### DESCRIPTION OF THE TASK
Find the lines of the listing that contain the string "GitHub", and return them.

### RECORDS FOR THIS EXERCISE
┄┄┄┄┄┄
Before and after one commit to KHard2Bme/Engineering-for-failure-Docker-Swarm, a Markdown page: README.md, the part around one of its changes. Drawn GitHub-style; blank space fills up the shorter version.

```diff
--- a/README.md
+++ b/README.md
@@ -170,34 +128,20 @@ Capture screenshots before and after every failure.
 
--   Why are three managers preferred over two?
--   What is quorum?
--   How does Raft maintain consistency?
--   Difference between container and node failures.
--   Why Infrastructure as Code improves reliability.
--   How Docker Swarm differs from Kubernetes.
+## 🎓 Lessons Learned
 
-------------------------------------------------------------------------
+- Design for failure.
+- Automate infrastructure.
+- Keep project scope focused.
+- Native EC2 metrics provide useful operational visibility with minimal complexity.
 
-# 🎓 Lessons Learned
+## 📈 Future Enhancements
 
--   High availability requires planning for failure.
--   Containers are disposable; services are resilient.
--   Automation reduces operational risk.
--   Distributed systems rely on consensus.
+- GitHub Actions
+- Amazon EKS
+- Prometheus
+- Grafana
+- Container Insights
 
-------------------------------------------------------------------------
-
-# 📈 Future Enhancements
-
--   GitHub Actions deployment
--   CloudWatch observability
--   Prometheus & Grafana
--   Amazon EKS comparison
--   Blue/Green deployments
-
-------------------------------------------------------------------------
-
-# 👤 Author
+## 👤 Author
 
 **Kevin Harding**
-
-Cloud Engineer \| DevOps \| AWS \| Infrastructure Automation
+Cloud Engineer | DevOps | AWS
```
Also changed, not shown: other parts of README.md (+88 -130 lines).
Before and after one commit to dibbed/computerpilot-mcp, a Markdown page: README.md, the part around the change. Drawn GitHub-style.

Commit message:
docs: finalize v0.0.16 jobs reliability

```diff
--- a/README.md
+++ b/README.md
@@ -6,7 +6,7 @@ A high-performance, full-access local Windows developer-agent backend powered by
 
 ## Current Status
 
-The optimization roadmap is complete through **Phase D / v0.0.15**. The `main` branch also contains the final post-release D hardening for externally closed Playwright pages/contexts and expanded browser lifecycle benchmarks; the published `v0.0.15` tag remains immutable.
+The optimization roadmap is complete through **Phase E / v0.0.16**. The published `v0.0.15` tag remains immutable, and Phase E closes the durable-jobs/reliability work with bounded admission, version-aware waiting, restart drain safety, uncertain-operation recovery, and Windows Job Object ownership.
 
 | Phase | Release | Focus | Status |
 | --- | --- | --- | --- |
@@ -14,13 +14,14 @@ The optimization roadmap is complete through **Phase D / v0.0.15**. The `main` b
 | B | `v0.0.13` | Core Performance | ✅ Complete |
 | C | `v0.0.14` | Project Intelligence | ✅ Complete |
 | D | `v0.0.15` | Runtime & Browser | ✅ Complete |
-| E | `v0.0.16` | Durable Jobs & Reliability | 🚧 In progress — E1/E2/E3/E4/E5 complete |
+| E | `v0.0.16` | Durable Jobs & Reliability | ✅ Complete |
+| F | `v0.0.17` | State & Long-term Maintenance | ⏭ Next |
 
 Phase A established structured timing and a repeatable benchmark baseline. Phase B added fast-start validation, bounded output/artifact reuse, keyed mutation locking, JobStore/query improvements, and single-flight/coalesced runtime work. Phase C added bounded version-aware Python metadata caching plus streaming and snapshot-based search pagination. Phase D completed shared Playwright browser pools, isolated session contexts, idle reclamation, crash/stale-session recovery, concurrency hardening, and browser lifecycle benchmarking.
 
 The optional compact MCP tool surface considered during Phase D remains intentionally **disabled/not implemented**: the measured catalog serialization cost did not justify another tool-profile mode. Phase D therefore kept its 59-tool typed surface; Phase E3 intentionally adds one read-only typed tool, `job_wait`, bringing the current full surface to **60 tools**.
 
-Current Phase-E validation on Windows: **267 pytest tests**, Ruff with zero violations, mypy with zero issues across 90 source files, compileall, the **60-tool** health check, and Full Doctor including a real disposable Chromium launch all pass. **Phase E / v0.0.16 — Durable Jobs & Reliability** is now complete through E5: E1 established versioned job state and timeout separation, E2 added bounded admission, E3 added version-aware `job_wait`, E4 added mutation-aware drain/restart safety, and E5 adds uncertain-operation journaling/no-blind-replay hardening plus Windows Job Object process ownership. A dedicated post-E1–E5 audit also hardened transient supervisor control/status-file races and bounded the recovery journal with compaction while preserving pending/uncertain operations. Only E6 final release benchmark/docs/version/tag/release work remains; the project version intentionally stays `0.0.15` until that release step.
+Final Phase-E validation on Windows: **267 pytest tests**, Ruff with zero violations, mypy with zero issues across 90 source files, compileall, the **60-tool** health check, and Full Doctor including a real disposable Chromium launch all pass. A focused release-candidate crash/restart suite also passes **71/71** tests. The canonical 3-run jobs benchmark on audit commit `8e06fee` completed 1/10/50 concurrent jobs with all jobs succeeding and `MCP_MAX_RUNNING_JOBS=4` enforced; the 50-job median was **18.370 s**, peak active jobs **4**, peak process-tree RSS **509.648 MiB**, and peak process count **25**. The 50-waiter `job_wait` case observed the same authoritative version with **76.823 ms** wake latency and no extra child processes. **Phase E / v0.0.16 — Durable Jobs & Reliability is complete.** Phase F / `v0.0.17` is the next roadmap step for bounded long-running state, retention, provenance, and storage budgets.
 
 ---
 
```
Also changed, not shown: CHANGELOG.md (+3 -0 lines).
┄┄┄┄┄┄
### RESULT OF THIS TASK
Before and after one commit to KHard2Bme/Engineering-for-failure-Docker-Swarm, a Markdown page: README.md, the part around one of its changes. Drawn GitHub-style; blank space fills up the shorter version.
+- GitHub Actions
--   GitHub Actions deployment
Before and after one commit to dibbed/computerpilot-mcp, a Markdown page: README.md, the part around the change. Drawn GitHub-style.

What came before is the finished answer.